In the extreme east of British Columbia, north of Kootenay National Park and bordering Banff National Park across the border with Alberta is the 1,313 square kilometre (507 square mile) Yoho National Park, its name deriving from the Cree word for awe and wonder. Home to high snow capped mountains, ice fields, glaciers, lakes and dense forests, it also holds within it the Takakkaw Falls, measuring 380 metres (1,250 ft) it is the second tallest waterfall in Canada. Another highlight of the park is Lake O'Hara, considered one of the prettiest in the region. The lake and valley are accessible by, though with limited service to preserve the environment, many visitors opt for the 11 kilometre hike. One of the seven Canadian Rocky Mountain Parks, Yoho National Park has been declared a UNESCO World Heritage Site.
In the east of British Columbia, encompassing the northern part of the Selkirk Mountains is the 1,349 square kilometre (521 square mile) Glacier National Park, earning its name due to the impressive 131 glaciers that cover 133 square kilometres (51 square miles). Bisected by two major transport routes, the Canadian Pacific Railway and Trans Canada Highway, this amazing national park can be accessed with relative ease. Both routes through the park use the Rogers Pass, a high mountain pass that crosses the range at 1,330 metres (4,360 ft) above sea level, itself designated a national historic site of Canada. One of the three oldest protected areas in Canada, home to high peaks, large glaciers, dense forests and the countries largest cave systems, it is another jewel of Canada's beautiful national park system.

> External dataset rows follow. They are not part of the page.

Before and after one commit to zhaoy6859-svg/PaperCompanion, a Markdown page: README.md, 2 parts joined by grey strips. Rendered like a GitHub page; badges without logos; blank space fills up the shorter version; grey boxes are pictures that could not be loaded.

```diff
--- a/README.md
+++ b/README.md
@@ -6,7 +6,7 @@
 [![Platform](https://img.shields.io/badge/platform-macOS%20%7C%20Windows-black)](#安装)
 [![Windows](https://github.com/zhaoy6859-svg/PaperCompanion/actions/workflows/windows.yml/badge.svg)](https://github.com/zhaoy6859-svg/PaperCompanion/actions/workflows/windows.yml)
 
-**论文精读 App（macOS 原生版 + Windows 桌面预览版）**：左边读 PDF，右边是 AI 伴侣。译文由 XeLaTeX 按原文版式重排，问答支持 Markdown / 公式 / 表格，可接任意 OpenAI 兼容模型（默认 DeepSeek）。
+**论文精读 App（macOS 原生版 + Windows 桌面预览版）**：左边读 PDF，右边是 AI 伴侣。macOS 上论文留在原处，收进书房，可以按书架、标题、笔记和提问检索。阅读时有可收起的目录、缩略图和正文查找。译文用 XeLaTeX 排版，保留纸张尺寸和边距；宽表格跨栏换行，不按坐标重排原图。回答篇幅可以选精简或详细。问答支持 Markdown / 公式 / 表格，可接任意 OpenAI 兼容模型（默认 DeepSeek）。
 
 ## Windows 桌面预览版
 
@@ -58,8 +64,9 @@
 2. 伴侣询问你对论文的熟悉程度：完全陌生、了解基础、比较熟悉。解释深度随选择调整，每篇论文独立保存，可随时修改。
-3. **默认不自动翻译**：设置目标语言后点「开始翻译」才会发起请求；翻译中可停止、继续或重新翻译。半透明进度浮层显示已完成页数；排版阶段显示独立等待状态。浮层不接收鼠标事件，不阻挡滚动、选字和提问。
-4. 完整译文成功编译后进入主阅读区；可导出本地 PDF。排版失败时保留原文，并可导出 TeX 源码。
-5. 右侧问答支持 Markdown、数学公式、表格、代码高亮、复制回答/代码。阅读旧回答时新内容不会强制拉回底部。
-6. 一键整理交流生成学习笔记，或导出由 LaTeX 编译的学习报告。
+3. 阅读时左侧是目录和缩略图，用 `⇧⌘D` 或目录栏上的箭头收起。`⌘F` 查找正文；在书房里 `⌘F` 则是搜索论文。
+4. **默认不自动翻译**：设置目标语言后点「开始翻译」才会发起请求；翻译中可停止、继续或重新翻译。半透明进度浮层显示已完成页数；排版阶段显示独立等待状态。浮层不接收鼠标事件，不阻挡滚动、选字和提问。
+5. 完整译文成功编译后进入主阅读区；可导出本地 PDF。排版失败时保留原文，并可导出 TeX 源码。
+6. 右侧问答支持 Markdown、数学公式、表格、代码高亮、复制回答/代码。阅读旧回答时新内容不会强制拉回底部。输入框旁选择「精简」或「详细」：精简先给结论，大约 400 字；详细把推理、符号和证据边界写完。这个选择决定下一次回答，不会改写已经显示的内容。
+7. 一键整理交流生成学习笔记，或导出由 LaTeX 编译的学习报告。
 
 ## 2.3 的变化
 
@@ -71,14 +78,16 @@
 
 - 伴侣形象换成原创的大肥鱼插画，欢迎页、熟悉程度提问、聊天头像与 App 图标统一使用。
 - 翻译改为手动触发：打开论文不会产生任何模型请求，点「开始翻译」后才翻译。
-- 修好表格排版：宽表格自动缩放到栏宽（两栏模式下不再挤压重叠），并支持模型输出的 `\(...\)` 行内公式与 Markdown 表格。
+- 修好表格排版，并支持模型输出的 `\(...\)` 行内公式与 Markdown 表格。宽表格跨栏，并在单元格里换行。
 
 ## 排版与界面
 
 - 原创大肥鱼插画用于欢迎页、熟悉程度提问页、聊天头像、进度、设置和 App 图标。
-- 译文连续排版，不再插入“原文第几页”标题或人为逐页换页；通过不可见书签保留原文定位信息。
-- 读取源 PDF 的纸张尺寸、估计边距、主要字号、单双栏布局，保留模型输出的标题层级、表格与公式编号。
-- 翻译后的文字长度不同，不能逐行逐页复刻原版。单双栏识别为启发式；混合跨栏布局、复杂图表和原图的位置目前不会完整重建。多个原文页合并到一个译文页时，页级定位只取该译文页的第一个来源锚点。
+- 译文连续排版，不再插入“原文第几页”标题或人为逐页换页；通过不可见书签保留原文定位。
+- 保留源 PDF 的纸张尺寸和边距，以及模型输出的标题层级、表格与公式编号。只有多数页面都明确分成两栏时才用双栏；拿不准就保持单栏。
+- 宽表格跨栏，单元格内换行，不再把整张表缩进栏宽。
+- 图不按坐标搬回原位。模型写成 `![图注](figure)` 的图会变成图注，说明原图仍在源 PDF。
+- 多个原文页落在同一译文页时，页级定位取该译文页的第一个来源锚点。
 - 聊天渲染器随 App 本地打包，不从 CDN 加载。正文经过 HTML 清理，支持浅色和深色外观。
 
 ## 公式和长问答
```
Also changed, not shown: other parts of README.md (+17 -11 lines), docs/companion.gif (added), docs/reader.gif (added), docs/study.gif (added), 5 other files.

In the extreme east of British Columbia, south east of Kootenay National Park, straddling the border with Alberta is the stunning 390 square kilometre (150 square mile) Mount Assiniboine Provincial Park. Centred around Mount Assinboine, a pyramidal mountain located on the Great Divide, reaching 3,618 metres (11,870 ft) above sea level it is the highest peak in the Southern Continental Ranges of the Canadian Rockies. Because of its resemblance to the famous Matterhorn in the Swiss Alps, it has been given the obvious nickname, Matterhorn Of The Rockies. Recognised for its natural beauty, the mountain landscape of the park contains habitats of rare and endangered species, among the mountain peaks, glaciers, lakes, waterfalls, canyons and great valleys. One of the seven Canadian Rocky Mountains Parks, the entirety of which been declared a UNESCO World Heritage Site.
One of the most popular treks in the park is from the Mount Shark Trail Head. The unmarked trail is around 27.5 kilometres (17 miles) with most visitors expecting to take around 8 hours to complete.
2. Mount Assiniboine Provincial Park
In the extreme east of British Columbia, bordering Jasper National Park in Alberta is the 2,249 square kilometre (868 square mile) Mount Robson Provincial Park, one of the oldest protected parks in Canada. Recognised for its natural beauty, the landscape is one of mountain peaks, glaciers, lakes, waterfalls, canyons and great forests. The world renowned Berg Lake Trail takes visitors on a 23 kilometre (14 mile) fairly level hike through some of the Rockies most spectacular landscapes, ending at Mount Robson, the highest point in the Canadian Rockies. The view of Berg Lake with Mount Robson behind it is regarded to be one of the finest natural sights in the Canadian wilderness. One of the Canadian Rocky Mountains Parks, Mount Robson Provincial Park has been declared a UNESCO World Heritage Site.
Pictured is Mount Robson, Berg Glacier, Mist Glacier and Berg Lake.